    An effective BSA/AML compliance program must be supported by appropriate staff based on its risk profile. Appropriate technological resources should also be allocated to BSA/AML compliance and institutions with higher risk profiles, including those with substantially higher volumes of activity, may need to utilize automated systems for identifying and monitoring suspicious activity. 
  1. the compliance program is effective by, among other things, ensuring that it is tested by an independent and competent party

    FinCEN’s guidance stresses the importance of independent testing of the compliance program. The party testing the program must be independent, qualified, and unbiased. The independent tester may not have a conflicting business interest that may influence the outcome of the test of the compliance program.
  1. its leadership and staff understand the purpose of its BSA/AML efforts and how its reporting is used


    Finally, FinCEN’s guidance instructs institutions that adherence to the requirements of the BSA/AML regulations should not be strictly for compliance, but rather should be embraced by institutions for the goal of safeguarding the national financial system and enhancing national security. FinCEN urges institutions to educate employees on the purpose of, and role played by, the BSA/AML regime.

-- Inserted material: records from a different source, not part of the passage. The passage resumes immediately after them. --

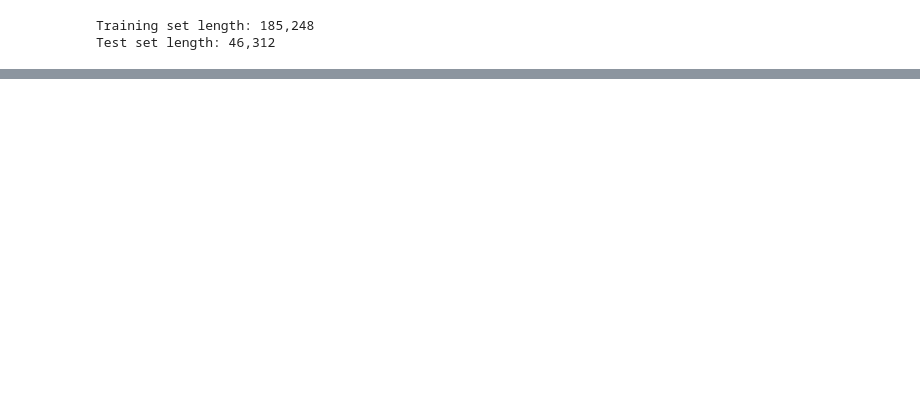
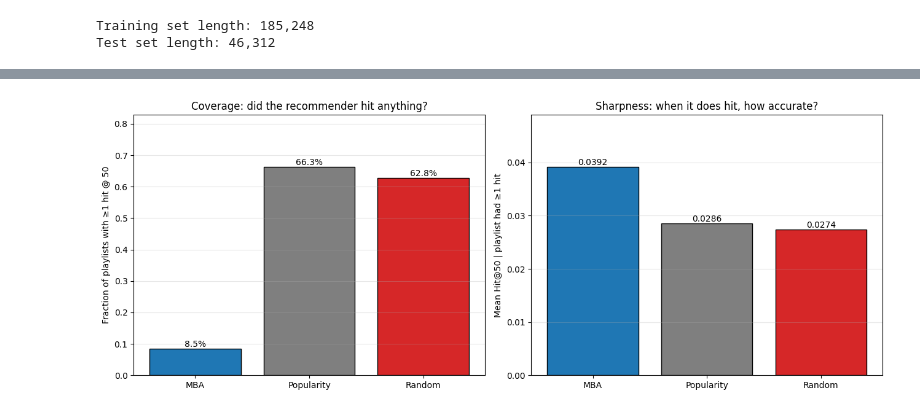
Before and after one commit to AidanDonnelly1/ear-worm, a Jupyter notebook: apriori.ipynb, the cells around one changed output, grey strips where cells are left out. Cells and saved outputs as stored; diff of their text form; code cells hidden in the pictures; blank space fills up the shorter version.

```diff
--- a/apriori.ipynb
+++ b/apriori.ipynb
@@ -257,0 +405,47 @@ Overall Hits: 0.07508965129882215
+# %%
+#plot 3: hit distr
+def coverage(scores_at_50):
+    #percentage of playlists that got a hit in recommendations
+    return np.mean([s > 0 for s in scores_at_50])
+
+cov = {
+    "MBA":        coverage(mba_scores[50]),
+    "Popularity": coverage(pop_scores[50]),
+    "Random":     coverage(rand_scores[50]),
+}
+
+fig, axes = plt.subplots(1, 2, figsize=(13, 5))
+
+# (a) Coverage bar chart — % of playlists with any hit
+axes[0].bar(cov.keys(), cov.values(),
+            color=["#1f77b4", "#7f7f7f", "#d62728"], edgecolor="black")
+for i, (name, v) in enumerate(cov.items()):
+    axes[0].text(i, v, f"{v*100:.1f}%", ha="center", va="bottom")
+axes[0].set_ylabel("Fraction of playlists with ≥1 hit @ 50")
+axes[0].set_title("Coverage: did the recommender hit anything?")
+axes[0].set_ylim(0, max(cov.values()) * 1.25)
+axes[0].grid(axis="y", alpha=0.3)
+
+#conditional precision when playlist receives a hit, how precise was the hit
+def conditional_mean(scores):
+    pos = [s for s in scores if s > 0]
+    return np.mean(pos) if pos else 0
+
+cond = {
+    "MBA":        conditional_mean(mba_scores[50]),
+    "Popularity": conditional_mean(pop_scores[50]),
+    "Random":     conditional_mean(rand_scores[50]),
+}
+axes[1].bar(cond.keys(), cond.values(),
+            color=["#1f77b4", "#7f7f7f", "#d62728"], edgecolor="black")
+for i, (name, v) in enumerate(cond.items()):
+    axes[1].text(i, v, f"{v:.4f}", ha="center", va="bottom")
+axes[1].set_ylabel("Mean Hit@50 | playlist had ≥1 hit")
+axes[1].set_title("Sharpness: when it does hit, how accurate?")
+axes[1].set_ylim(0, max(cond.values()) * 1.25)
+axes[1].grid(axis="y", alpha=0.3)
+
+plt.tight_layout()
+plt.show()
+# %% [output]
+[figure, added]
```
Also changed, not shown: parts of 9 cells of this notebook.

For more information on the BSA/AML, contact brian@nascus.org. Also visit www.nascus.org for information on the annual Bank Secrecy Act Conference presented by CUNA and NASCUS in partnership.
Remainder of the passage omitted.